13Advantages and Disadvantages Surveys collect opinions and facts that help researchers understand the population that they are studying.Surveys help researchers collect information from large numbers of people. This information can usually be collected very quickly and for very little (or no) money.Surveys can be done in many different ways: In person (orally or on paper), or from a distance (by mail, over the phone, or on the Internet)People don’t mind doing surveys because it makes them feel like their opinions are important. For this reason, they are usually honest in their answers.DisadvantagesOnce respondents start taking the survey, the researcher cannot change the questions (even if some of the questions are poorly written). If a question was changed during the survey, it would be impossible to compare all of the answers properly.Many respondents have to complete the same survey so that the data can be organized. Sometimes it is hard for researchers to find enough respondents to answer their questions. For this reason, sometimes researchers offer a small gift to people who complete their surveys. This adds to the cost of creating the survey.Surveys don’t consider how respondents are feeling while they answer the questions. If a respondent is very happy or very grumpy, their mood may effect their answers.

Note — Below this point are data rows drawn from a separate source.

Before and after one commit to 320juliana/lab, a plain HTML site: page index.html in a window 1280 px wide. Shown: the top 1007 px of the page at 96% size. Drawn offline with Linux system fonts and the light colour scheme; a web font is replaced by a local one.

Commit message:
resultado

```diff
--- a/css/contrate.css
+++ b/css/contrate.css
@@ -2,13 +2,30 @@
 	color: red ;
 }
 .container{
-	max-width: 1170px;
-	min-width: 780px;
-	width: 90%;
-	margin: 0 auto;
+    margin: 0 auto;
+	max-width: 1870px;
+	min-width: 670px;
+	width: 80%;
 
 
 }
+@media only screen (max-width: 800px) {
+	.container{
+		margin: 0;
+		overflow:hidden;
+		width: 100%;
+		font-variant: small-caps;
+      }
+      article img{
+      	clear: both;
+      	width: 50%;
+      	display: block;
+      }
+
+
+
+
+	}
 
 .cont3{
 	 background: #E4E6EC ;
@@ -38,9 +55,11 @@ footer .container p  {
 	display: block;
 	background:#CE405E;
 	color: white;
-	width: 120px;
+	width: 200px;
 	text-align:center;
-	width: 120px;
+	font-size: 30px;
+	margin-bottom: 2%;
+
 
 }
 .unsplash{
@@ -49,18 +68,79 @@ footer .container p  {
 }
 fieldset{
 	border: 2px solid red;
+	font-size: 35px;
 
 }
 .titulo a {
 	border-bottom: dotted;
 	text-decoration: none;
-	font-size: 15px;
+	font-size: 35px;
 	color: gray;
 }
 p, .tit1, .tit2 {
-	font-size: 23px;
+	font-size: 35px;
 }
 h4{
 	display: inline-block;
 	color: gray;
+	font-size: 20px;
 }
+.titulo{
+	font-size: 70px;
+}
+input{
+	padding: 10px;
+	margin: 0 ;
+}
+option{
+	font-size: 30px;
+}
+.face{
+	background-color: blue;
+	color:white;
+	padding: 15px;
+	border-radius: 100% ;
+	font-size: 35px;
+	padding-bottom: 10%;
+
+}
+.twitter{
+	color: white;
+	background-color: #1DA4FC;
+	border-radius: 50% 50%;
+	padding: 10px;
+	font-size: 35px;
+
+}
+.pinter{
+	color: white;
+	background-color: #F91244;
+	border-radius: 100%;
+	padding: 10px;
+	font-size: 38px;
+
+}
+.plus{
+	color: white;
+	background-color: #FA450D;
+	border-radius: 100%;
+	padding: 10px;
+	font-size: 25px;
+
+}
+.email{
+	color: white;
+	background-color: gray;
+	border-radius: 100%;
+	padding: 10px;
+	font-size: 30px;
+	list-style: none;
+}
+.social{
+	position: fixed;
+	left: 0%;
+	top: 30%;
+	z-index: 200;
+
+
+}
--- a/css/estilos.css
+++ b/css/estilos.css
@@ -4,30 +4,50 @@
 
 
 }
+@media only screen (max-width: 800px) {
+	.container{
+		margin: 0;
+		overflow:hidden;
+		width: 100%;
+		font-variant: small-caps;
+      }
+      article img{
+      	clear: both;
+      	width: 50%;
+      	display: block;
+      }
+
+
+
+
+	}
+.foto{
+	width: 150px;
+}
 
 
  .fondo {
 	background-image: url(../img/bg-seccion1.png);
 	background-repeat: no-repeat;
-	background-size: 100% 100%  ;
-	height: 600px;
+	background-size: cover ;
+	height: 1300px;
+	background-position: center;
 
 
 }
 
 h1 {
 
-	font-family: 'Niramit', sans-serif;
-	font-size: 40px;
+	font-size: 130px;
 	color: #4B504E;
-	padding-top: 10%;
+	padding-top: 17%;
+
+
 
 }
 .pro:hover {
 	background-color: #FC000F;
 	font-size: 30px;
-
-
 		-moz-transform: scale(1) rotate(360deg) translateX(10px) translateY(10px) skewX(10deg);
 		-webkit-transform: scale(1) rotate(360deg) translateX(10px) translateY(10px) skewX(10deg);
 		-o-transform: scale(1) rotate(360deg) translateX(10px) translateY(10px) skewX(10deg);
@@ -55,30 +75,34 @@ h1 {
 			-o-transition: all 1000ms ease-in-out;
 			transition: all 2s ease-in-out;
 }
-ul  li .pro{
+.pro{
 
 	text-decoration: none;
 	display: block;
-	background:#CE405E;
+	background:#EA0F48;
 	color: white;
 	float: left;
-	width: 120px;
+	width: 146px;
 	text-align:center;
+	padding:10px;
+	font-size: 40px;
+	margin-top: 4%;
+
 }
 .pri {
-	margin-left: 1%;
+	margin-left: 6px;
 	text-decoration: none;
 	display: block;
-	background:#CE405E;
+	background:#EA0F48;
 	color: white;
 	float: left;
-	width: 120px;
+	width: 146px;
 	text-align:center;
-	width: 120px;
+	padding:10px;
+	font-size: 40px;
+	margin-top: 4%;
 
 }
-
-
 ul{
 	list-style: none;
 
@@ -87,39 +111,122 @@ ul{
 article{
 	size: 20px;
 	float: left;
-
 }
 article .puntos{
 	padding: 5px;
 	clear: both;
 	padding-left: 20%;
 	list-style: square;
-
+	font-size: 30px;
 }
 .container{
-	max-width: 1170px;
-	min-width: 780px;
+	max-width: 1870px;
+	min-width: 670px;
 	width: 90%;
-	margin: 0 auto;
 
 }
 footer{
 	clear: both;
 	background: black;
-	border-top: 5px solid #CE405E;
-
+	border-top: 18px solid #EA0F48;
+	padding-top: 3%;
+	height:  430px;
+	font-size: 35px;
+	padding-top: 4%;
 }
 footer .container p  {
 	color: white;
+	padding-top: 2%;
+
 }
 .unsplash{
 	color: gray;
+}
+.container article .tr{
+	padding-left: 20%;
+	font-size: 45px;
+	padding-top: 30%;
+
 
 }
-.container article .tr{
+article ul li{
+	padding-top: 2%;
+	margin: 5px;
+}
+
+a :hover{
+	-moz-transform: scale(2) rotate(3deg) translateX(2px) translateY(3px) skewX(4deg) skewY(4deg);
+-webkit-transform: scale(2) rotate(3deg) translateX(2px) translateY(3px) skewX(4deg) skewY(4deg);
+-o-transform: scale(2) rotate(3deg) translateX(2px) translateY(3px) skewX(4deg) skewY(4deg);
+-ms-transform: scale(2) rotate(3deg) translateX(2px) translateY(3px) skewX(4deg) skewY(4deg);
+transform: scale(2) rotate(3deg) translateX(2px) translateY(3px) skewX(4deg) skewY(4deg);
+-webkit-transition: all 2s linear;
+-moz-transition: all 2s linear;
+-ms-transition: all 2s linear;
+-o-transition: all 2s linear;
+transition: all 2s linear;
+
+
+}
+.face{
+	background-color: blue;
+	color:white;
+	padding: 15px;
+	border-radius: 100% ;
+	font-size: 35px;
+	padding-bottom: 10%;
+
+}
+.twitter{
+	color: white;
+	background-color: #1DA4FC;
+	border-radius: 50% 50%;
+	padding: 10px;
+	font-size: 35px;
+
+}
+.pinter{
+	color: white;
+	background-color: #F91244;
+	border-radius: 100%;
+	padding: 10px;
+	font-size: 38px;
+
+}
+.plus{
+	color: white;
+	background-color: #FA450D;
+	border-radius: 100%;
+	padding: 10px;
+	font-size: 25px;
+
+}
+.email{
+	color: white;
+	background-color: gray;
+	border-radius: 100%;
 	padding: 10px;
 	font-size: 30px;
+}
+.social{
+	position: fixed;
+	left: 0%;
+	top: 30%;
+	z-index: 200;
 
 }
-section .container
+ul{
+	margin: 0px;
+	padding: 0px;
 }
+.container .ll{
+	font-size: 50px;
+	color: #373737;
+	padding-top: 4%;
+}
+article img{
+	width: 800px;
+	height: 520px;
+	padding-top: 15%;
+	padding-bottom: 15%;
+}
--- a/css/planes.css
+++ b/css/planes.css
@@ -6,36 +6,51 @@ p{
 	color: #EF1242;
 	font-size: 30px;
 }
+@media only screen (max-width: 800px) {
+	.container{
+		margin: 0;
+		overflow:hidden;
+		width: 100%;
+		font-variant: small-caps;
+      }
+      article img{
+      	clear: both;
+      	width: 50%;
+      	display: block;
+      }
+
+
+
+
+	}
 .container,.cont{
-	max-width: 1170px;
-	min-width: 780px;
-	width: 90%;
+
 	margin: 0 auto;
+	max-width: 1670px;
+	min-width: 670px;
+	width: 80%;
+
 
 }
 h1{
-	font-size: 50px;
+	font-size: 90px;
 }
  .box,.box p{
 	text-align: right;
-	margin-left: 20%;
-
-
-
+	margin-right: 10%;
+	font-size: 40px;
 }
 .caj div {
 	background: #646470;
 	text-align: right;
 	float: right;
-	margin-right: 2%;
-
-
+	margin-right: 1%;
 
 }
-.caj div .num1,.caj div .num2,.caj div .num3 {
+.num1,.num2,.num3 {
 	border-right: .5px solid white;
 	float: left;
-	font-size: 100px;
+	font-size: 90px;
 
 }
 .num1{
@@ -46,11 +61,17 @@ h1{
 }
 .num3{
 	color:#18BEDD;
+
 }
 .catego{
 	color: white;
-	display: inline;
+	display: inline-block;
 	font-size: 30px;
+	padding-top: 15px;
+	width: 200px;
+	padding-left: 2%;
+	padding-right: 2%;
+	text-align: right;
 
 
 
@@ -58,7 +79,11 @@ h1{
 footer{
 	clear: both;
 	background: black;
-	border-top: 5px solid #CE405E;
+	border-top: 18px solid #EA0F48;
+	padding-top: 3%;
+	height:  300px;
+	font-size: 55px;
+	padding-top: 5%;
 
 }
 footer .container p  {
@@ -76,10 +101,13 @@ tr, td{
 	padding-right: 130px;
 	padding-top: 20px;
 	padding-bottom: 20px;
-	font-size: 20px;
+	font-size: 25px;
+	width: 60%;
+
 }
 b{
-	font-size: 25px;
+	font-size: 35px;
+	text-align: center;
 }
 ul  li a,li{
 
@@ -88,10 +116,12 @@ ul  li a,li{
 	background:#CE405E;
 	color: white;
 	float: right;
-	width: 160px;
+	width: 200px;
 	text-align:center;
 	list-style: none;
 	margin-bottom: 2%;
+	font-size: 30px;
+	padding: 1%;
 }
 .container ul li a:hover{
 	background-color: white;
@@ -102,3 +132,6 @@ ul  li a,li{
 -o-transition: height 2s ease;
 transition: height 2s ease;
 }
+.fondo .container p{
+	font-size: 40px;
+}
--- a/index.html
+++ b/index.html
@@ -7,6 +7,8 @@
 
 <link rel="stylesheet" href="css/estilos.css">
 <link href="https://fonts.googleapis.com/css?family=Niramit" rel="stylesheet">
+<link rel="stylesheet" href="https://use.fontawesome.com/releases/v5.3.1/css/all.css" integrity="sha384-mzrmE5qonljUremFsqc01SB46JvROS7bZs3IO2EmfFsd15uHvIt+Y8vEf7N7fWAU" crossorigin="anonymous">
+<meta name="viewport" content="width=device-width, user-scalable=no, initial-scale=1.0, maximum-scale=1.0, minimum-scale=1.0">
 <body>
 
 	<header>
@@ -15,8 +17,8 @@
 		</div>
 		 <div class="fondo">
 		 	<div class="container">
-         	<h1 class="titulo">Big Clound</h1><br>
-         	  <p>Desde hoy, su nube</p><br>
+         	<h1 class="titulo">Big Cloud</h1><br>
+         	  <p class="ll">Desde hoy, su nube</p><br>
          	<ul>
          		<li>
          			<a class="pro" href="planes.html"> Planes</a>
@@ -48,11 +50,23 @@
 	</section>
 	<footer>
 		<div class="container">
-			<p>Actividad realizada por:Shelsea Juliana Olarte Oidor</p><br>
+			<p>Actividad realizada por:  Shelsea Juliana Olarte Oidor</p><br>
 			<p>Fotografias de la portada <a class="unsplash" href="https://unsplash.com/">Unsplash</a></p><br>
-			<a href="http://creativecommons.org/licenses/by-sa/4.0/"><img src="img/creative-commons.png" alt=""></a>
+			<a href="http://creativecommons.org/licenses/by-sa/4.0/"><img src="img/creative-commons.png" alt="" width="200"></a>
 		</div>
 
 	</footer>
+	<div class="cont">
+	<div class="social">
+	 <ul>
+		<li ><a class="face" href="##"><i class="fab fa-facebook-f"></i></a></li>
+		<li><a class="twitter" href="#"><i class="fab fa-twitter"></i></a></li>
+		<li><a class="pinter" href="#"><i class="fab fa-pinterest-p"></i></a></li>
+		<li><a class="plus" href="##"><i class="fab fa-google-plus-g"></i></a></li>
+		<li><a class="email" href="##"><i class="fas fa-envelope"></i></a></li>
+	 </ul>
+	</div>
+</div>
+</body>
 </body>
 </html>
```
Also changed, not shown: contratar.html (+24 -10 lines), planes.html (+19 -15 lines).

14Criteria for Evaluating Secondary Data Specifications: Methodology Used to Collect the DataError: Accuracy of the DataCurrency: When the Data Were CollectedObjective(s): The Purpose for Which the Data Were CollectedNature: The Content of the DataDependability: Overall, How Dependable Are the Data?
15Example 1 – Internal Secondary Data: Department Store ProjectSales were analyzed to obtain:Sales by product lineSales by major department (e.g., men's wear, house wares)Sales by specific storesSales by geographical regionSales by cash versus credit purchasesSales in specific time periods Sales by size of purchaseSales trends in many of these classifications were also examined.Example 2 – Individuals/Households:Demographic Data - Identification (name, address, telephone)SexMarital statusNames of family membersAge (including ages of family members)IncomeOccupationNumber of children presentHome ownershipLength of residence
16Surveys and Questionnaires Name:____________________ Class:____________________ Date:____________________Instructions: Print this page if it has not already been printed for you. As you read through the pages of this presentation, answer the questions below. When you have completed all of the answers, hand this sheet in to Ms. Bromley.Slide # 3 – Important Words Use one of those awesome words in a sentence.____________________________________________________________________Slide # 4 – What is a Survey? Explain the word ‘sample’.Slide # 5 – What is a Questionnaire? What four ways are questionnaires usually filled out?Slide # 6 – How do Online Questionnaires Work? How do respondents get to the online questionnaire?Slide # 7 – How is the Data Collected? What collects the data?Slide # 8 – How is the Data Organized? I want to make a pictogram. How do I do it?Slide # 9 – How is the Data Presented? Why do researchers use charts and graphs?Slide # 10 – Advantages and Disadvantages Do you think questionnaires are useful? Why or why not?